# WHAT YOU ARE ASKED TO DO
Write out all of the lines below, exactly and completely.

# DATA SUPPLIED
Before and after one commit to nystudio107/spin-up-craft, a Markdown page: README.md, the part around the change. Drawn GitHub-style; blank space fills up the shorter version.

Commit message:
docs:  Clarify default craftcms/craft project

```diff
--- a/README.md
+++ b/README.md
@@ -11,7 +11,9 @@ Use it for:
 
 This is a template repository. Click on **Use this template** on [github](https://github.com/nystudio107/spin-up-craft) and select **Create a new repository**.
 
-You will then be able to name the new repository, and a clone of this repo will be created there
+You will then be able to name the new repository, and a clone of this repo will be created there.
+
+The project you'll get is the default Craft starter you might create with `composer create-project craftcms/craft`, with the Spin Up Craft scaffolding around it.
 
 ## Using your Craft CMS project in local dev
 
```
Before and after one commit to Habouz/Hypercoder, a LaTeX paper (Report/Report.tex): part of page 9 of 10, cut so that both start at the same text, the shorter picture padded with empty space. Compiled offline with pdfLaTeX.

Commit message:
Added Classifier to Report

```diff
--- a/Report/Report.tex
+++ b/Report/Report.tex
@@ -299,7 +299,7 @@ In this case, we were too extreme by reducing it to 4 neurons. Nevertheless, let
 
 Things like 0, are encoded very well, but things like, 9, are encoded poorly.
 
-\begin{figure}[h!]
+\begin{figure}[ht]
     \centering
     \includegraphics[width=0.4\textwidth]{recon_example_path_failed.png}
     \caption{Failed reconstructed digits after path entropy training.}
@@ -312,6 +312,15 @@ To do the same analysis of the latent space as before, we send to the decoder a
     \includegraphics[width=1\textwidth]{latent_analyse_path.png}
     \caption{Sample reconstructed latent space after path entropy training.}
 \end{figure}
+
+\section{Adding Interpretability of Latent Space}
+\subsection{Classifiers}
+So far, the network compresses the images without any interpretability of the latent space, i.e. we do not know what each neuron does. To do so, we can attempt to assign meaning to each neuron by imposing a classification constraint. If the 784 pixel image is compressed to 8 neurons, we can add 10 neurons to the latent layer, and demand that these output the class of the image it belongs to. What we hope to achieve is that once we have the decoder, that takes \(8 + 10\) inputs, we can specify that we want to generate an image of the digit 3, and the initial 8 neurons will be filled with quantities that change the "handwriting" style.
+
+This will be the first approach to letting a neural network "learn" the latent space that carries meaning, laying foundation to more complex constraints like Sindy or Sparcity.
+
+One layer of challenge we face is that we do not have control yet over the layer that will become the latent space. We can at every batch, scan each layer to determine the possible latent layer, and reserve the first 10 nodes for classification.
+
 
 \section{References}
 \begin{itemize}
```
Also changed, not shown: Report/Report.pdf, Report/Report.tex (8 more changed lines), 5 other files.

# SOLUTION BELOW
Before and after one commit to nystudio107/spin-up-craft, a Markdown page: README.md, the part around the change. Drawn GitHub-style; blank space fills up the shorter version.

Commit message:
docs:  Clarify default craftcms/craft project

```diff
--- a/README.md
+++ b/README.md
@@ -11,7 +11,9 @@ Use it for:
 
 This is a template repository. Click on **Use this template** on [github](https://github.com/nystudio107/spin-up-craft) and select **Create a new repository**.
 
-You will then be able to name the new repository, and a clone of this repo will be created there
+You will then be able to name the new repository, and a clone of this repo will be created there.
+
+The project you'll get is the default Craft starter you might create with `composer create-project craftcms/craft`, with the Spin Up Craft scaffolding around it.
 
 ## Using your Craft CMS project in local dev
 
```
Before and after one commit to Habouz/Hypercoder, a LaTeX paper (Report/Report.tex): part of page 9 of 10, cut so that both start at the same text, the shorter picture padded with empty space. Compiled offline with pdfLaTeX.

Commit message:
Added Classifier to Report

```diff
--- a/Report/Report.tex
+++ b/Report/Report.tex
@@ -299,7 +299,7 @@ In this case, we were too extreme by reducing it to 4 neurons. Nevertheless, let
 
 Things like 0, are encoded very well, but things like, 9, are encoded poorly.
 
-\begin{figure}[h!]
+\begin{figure}[ht]
     \centering
     \includegraphics[width=0.4\textwidth]{recon_example_path_failed.png}
     \caption{Failed reconstructed digits after path entropy training.}
@@ -312,6 +312,15 @@ To do the same analysis of the latent space as before, we send to the decoder a
     \includegraphics[width=1\textwidth]{latent_analyse_path.png}
     \caption{Sample reconstructed latent space after path entropy training.}
 \end{figure}
+
+\section{Adding Interpretability of Latent Space}
+\subsection{Classifiers}
+So far, the network compresses the images without any interpretability of the latent space, i.e. we do not know what each neuron does. To do so, we can attempt to assign meaning to each neuron by imposing a classification constraint. If the 784 pixel image is compressed to 8 neurons, we can add 10 neurons to the latent layer, and demand that these output the class of the image it belongs to. What we hope to achieve is that once we have the decoder, that takes \(8 + 10\) inputs, we can specify that we want to generate an image of the digit 3, and the initial 8 neurons will be filled with quantities that change the "handwriting" style.
+
+This will be the first approach to letting a neural network "learn" the latent space that carries meaning, laying foundation to more complex constraints like Sindy or Sparcity.
+
+One layer of challenge we face is that we do not have control yet over the layer that will become the latent space. We can at every batch, scan each layer to determine the possible latent layer, and reserve the first 10 nodes for classification.
+
 
 \section{References}
 \begin{itemize}
```
Also changed, not shown: Report/Report.pdf, Report/Report.tex (8 more changed lines), 5 other files.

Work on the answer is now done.